> [Supplied entries]:
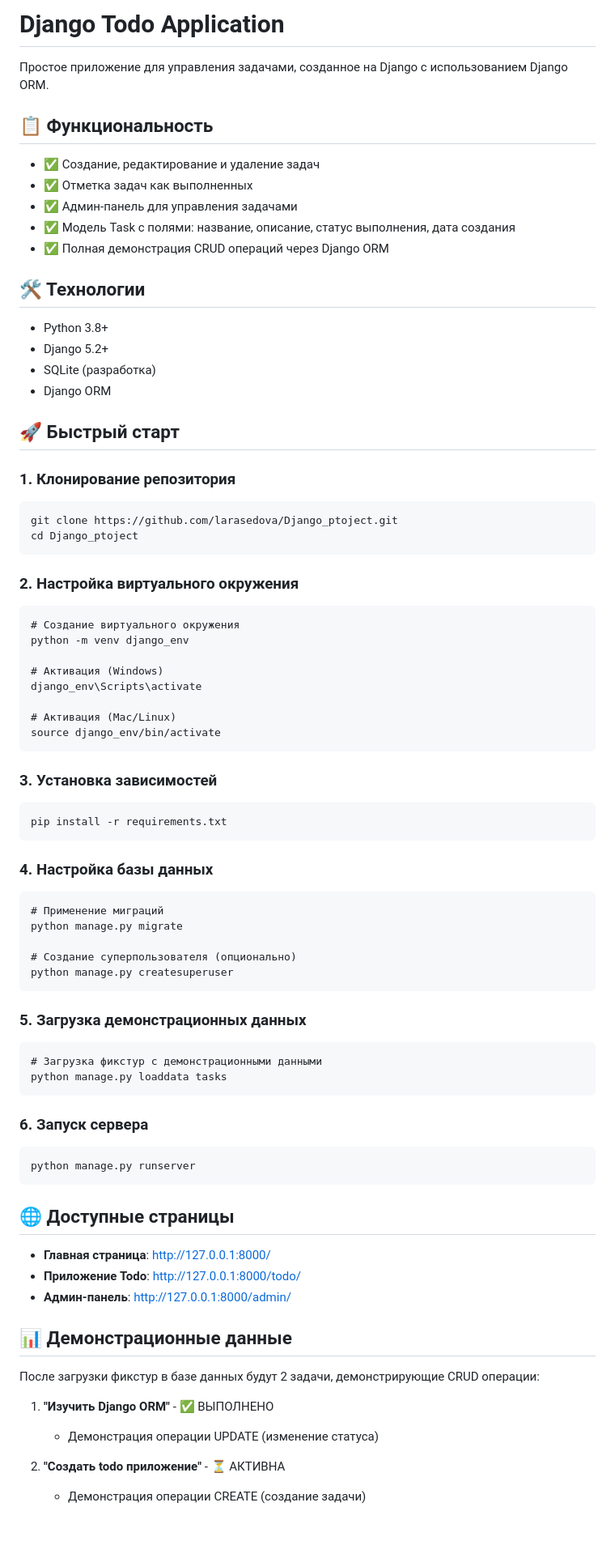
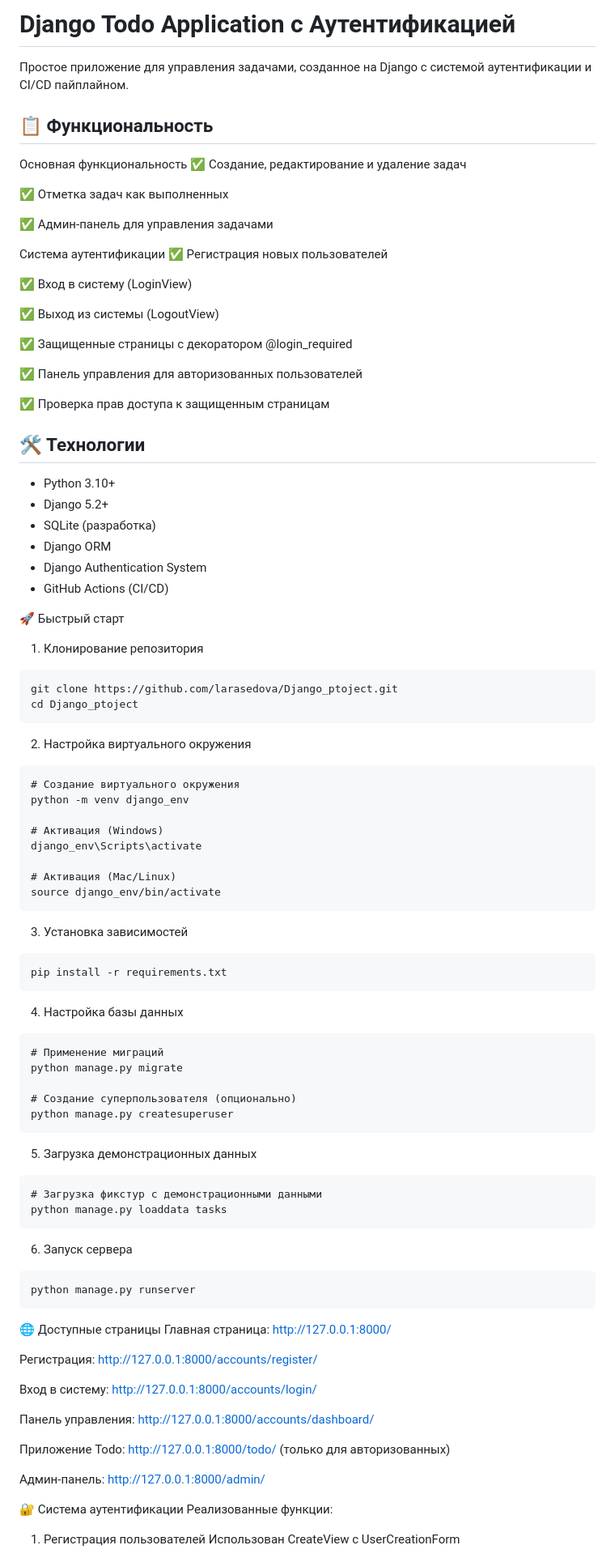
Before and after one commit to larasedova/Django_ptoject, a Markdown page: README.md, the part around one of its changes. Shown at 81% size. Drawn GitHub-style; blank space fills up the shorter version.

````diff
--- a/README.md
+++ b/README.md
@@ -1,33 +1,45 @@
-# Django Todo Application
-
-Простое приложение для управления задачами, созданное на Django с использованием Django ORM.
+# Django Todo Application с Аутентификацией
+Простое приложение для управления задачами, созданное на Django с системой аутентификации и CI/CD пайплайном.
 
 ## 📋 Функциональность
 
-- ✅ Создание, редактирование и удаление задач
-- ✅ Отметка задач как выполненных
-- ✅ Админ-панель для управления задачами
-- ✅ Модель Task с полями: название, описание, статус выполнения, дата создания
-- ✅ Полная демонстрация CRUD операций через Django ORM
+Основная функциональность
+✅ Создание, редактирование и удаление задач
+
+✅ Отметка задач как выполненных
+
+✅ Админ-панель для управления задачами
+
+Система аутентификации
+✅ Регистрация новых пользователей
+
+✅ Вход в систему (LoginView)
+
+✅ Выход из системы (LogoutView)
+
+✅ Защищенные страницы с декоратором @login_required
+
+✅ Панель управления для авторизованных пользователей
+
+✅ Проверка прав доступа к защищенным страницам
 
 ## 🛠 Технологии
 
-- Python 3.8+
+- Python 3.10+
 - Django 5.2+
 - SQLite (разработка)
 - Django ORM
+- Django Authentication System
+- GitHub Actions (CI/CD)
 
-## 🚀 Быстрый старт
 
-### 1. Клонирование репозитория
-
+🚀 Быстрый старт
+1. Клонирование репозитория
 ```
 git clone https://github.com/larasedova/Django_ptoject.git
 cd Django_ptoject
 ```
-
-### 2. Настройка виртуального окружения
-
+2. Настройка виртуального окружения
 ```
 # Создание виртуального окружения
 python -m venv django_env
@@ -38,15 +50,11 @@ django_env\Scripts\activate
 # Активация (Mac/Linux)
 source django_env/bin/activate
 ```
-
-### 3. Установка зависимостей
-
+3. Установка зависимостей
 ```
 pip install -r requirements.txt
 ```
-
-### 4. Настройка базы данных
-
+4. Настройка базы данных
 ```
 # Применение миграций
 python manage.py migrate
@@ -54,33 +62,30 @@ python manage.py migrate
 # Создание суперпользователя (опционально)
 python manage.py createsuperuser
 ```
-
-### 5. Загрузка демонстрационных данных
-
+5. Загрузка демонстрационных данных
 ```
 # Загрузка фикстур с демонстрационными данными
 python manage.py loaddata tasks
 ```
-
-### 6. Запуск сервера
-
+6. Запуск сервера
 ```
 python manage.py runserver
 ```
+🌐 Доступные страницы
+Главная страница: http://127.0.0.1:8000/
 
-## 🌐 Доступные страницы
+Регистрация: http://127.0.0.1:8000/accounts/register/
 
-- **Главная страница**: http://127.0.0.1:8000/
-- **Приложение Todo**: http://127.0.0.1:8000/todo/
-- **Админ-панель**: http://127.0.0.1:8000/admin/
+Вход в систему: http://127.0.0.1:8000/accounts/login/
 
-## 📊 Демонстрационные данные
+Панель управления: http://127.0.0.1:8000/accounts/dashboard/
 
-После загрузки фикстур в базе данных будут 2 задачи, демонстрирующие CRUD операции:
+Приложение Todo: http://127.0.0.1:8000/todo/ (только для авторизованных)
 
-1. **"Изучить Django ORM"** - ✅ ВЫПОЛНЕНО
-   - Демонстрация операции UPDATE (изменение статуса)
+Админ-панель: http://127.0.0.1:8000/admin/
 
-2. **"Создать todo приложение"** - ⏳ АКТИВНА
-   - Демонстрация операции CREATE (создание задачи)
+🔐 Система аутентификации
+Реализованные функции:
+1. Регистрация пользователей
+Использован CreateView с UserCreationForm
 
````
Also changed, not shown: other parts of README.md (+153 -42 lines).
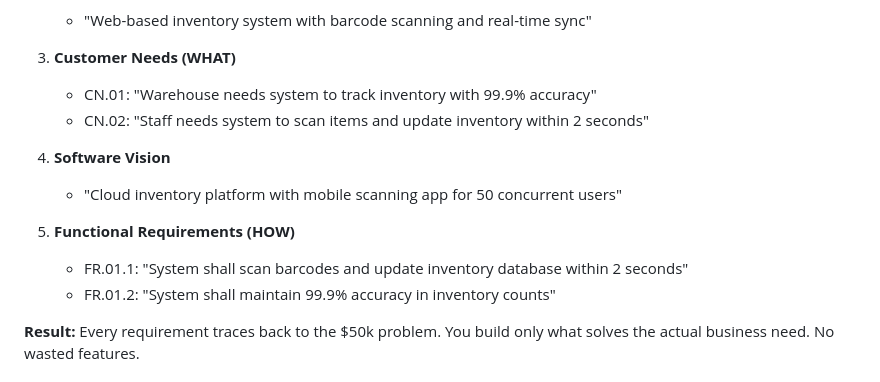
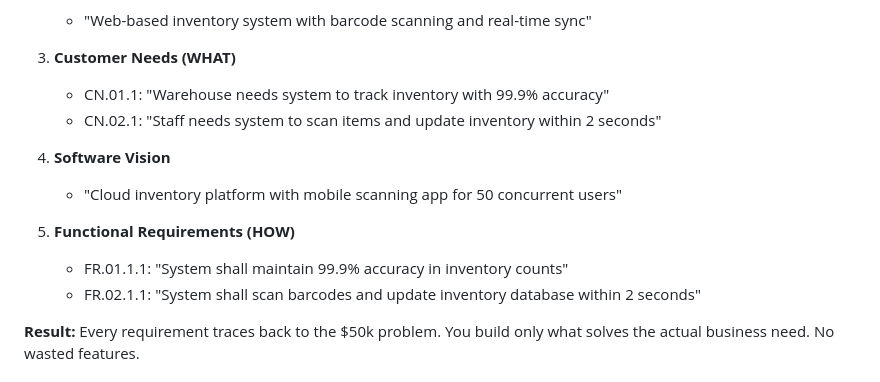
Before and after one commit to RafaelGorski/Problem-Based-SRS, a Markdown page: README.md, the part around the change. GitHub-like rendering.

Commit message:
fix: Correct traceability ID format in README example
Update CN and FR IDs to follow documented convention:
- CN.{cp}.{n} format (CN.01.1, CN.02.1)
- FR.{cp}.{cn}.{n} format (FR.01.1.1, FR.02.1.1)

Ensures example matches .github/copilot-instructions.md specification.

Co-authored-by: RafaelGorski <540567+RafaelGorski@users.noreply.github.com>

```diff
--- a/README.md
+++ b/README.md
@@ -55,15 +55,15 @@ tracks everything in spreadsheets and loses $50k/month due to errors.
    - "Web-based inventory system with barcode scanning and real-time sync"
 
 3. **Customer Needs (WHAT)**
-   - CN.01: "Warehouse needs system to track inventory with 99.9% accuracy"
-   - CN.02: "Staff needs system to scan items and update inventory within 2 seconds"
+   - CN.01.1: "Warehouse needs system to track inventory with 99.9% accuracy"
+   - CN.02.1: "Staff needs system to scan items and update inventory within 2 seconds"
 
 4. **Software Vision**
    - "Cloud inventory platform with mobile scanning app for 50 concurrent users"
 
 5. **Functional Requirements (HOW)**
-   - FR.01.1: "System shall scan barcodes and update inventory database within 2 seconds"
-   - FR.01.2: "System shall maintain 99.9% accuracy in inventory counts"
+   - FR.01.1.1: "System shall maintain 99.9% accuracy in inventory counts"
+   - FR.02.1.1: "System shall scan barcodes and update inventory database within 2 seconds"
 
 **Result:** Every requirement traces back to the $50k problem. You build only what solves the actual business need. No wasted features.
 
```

> [Problem]: All lines with the string "данных" must be copied from the data.

> [Response below]:
-### 4. Настройка базы данных
+4. Настройка базы данных
-### 5. Загрузка демонстрационных данных
+5. Загрузка демонстрационных данных
-После загрузки фикстур в базе данных будут 2 задачи, демонстрирующие CRUD операции:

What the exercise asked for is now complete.